This study explores entertainment preferences made by individuals in different romantic situations using four kinds of popular films varied by valence (happy or sad) and semantic affinity (romance related or romance unrelated) that have the capacity to alter prevailing affective states. The preferences were examined using Zillmann's (1988) mood management theory and alternative explanations of the theory that explain counter-hedonic selections. Results from an experiment (N = 152) show that different affective situations motivate individuals to prefer particular kinds of films among the four options presented, and that the two message characteristics determine the preferences interactionally rather than independently or additively. Results are interpreted in terms of the three plausible self-regulatorymotivations-self-protection, selfimprovement, and self-enhancement-underlying the preferences.

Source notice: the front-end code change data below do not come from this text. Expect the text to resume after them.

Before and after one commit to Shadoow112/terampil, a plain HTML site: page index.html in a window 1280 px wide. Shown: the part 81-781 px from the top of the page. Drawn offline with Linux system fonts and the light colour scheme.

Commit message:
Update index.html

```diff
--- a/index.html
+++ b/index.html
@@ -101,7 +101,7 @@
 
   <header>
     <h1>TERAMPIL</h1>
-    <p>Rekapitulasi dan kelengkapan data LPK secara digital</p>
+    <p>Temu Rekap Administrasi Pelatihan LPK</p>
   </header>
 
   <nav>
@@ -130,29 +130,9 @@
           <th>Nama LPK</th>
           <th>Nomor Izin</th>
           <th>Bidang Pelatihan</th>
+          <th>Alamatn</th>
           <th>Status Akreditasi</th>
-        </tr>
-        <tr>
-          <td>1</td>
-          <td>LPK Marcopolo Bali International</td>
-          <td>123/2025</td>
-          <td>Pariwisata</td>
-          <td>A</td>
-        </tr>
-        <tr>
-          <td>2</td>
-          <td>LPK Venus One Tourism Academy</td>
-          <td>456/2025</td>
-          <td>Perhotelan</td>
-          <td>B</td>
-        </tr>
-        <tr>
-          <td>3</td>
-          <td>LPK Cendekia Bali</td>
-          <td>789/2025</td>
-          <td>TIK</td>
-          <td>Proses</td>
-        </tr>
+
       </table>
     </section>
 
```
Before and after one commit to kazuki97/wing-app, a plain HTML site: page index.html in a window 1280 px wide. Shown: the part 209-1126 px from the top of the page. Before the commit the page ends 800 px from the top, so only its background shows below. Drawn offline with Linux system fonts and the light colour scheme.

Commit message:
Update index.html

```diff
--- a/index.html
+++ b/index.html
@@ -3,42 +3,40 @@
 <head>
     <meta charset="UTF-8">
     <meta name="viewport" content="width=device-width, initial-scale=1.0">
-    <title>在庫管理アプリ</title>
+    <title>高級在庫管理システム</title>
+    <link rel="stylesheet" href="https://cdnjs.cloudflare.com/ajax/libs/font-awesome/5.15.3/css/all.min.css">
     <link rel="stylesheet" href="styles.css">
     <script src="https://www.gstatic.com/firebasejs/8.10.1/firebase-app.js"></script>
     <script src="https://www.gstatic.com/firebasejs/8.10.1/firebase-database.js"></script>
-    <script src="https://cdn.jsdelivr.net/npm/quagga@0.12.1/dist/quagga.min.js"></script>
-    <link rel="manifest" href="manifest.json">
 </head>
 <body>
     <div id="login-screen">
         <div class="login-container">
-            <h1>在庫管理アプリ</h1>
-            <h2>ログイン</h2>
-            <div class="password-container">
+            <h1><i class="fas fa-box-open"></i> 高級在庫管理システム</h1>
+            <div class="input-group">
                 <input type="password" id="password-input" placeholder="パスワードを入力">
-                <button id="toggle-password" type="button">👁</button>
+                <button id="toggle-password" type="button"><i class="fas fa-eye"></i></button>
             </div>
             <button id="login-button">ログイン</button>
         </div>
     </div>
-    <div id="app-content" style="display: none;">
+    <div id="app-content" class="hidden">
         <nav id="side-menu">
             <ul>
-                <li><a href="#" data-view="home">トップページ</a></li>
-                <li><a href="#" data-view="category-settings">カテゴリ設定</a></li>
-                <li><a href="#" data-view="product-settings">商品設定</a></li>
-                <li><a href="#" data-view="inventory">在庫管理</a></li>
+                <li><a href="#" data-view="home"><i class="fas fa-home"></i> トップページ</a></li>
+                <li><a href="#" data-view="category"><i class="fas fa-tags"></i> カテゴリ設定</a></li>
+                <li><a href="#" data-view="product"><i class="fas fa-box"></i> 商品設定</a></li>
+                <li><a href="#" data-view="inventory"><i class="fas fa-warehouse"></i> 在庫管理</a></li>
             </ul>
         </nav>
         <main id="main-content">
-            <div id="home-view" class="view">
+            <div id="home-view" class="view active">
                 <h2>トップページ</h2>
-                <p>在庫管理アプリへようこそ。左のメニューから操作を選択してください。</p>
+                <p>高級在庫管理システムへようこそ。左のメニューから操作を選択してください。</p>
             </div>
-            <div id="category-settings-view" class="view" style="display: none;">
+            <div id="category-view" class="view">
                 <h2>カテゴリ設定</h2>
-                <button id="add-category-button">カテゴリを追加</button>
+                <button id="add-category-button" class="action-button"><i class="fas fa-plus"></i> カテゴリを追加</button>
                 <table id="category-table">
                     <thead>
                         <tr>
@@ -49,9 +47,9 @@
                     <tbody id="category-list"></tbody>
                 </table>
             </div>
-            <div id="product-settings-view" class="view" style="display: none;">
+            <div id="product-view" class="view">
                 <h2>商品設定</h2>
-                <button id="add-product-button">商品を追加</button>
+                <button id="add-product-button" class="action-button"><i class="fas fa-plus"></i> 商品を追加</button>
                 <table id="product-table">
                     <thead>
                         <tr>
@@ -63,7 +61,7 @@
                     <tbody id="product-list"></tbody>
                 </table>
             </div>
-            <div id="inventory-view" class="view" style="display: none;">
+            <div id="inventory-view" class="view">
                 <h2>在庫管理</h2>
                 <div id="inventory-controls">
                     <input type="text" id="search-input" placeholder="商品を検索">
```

All Science Journal Classification (ASJC) codes
- Social Psychology
- Applied Psychology